And then Ronon was there, and Teyla, and Rodney just behind them. "Why did you come in here by yourself?" Rodney whispered fiercely. "Are you crazy? Why do you always have to do these ridiculous one-man rescue missions?"
John hadn't thought about it; had just taken the chance when it had come. It had seemed natural, once, long ago, to rush off and do things alone. Over the years he'd grown used to working as part of a community, as part of a team. But I don't want you to die, he thought. I don't want…
No words, though. Tightening his grip on his gun, he nodded at them, accepting their help. Ronon's weapon proved invaluable in the end, and Teyla knew how to kill without making a sound. Rodney opened the locks, but John went first, pressing ever onwards, as soon as each room was cleared.
"Sir," Lorne said, looking up from the floor of his cell. "It's good to see you, sir."
Rodney fumbled with the lock, until Ronon shoved him aside and shot it repeatedly with his gun. The metal door swung open with a creak. John went to help Lorne to his feet, but Lorne waved him away. "I can walk," he said. "Help Harris. He…" His face clouded. "Garcia didn't make it. He--"
"Someone's coming," Ronon said sharply. He disappeared, melting into the dark.
It became a desperate game of running and shooting. They emerged outside to find that it had started to rain. "Go!" John shouted, and struck the controls of his radio, issuing the orders there. "We've got them. Back to the jumpers. Go!"
He saw Rodney hunched over his gun, shooting wildly. He saw Ronon bearing down on an enemy, his face implacable. Teyla rushed over to Lorne, and Lorne waved her away at first, then relented with a sigh. The rain was like an assault, falling hard enough to hurt. John had no spare hands to wipe the water away from his eyes. "Go!" he gasped. "Go!"
A bullet snagged his vest. His arm was around Harris, but Harris was walking slower and slower, weaving so much that he almost pulled John over with him. John's right leg hurt from the strain of it, a sharp pain in his thigh. "Sir," he heard someone say, coming back to him through rain and gunfire. "Let me--"
No, John told him. No, he was fine. He just had to--

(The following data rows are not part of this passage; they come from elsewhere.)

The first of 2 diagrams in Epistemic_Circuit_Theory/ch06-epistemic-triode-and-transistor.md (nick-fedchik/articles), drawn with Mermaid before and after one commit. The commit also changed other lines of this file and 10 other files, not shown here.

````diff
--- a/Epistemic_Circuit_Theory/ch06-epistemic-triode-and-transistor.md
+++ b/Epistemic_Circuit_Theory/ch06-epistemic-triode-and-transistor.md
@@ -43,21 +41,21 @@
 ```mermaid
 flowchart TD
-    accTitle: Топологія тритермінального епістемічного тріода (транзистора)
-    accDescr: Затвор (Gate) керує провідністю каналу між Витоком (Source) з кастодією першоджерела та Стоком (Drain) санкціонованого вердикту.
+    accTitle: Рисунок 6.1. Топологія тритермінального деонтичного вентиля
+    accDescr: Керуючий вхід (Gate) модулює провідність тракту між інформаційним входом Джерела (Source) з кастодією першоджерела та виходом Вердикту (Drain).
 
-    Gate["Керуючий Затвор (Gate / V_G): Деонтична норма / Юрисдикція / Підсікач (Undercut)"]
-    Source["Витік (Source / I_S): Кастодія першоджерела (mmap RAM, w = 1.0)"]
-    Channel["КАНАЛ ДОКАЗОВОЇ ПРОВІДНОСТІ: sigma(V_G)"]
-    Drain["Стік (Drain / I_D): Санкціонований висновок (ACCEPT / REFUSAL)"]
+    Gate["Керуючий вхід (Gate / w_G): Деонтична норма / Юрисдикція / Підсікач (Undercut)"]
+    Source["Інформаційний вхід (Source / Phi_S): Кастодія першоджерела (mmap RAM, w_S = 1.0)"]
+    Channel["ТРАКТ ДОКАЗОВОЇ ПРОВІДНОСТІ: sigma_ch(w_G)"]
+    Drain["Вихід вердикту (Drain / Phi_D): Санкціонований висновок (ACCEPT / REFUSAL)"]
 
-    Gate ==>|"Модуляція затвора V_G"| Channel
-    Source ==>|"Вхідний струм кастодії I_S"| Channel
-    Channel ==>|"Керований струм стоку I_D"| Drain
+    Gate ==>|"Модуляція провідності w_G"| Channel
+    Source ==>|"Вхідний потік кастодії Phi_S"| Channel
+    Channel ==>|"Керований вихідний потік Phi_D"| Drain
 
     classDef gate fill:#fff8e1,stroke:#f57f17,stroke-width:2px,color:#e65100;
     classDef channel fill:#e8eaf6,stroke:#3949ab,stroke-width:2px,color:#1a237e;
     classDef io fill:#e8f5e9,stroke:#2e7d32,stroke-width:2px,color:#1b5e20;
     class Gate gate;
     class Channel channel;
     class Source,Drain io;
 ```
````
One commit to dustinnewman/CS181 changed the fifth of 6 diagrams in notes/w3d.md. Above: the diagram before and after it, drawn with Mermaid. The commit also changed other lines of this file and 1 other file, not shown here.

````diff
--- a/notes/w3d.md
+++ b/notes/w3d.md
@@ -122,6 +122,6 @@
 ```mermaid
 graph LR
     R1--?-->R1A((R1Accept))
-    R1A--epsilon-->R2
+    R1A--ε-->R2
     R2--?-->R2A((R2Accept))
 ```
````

They passed through a fallen archway, and then out into an open space. He saw a broken statue, lying on its side without its head. He saw the tracery left by a long-dead creeping plant. He drew his pistol, and fired with one hand. Then Harris collapsed, a dead weight, and John went down with him. "Harris." Pulling at Harris, he struggled up onto his knees. "Harris, get up. This is an order, Harris. Get up. I know it's hard, but you're almost there, you're almost home."
Nothing. His right hand was stained with fresh blood. "Harris." He pulled harder. Then he rolled the man onto his back, and felt for his pulse. "Don't do this to me, Harris." He tipped Harris's head back, and prepared to breathe into his mouth; to save him as he'd been unable to save Ronon.
"Sir," he heard, and "Sheppard," and "John, please…"
Something was wrong with his leg, he realised; it tipped him off balance and made it hard for him to keep Harris alive. The rain was everywhere, as cold as snow. Harris's face was pale, far paler than John's hands. "Harris," he said, and "No!" when someone tried to drag him away from the man. He had to, he told them. Couldn't they see? Harris was dying, but he shouldn't be dying. None of them should be dying. This shouldn't have happened. This wasn't happening. This wasn't real. If only he could get Harris to breathe again…
"It's time to stop, buddy," he heard. He looked up, struggling to see through the rain that blurred his vision, and saw Ronon crouching over him, covering him with his gun. He saw the rest of his men, spread out ahead of them, many of them stopping and coming back. He saw one of them stagger, shot in the arm. He saw them fading away in the ferocity of the rain.
"Go," he rasped. He waved his hand, ordering them away, but it felt inexplicably heavy. "Go!" he shouted. "Go!"
"You too?" Ronon asked, as someone else tugged Harris away from him, and began to carry him away. John's hand stayed on Harris for the longest possible time.
"Yes," John said, blinking, struggling to focus. "Yes."
The chair beside his bed was no longer there. There were too many injuries, and too many anxious team mates jostling for news. People with minor injuries grabbed whatever chair they could find, and sat patiently, waiting for their turn. Comrades and friends stayed close, holding bandages in place, cracking jokes, keeping people smiling through the pain.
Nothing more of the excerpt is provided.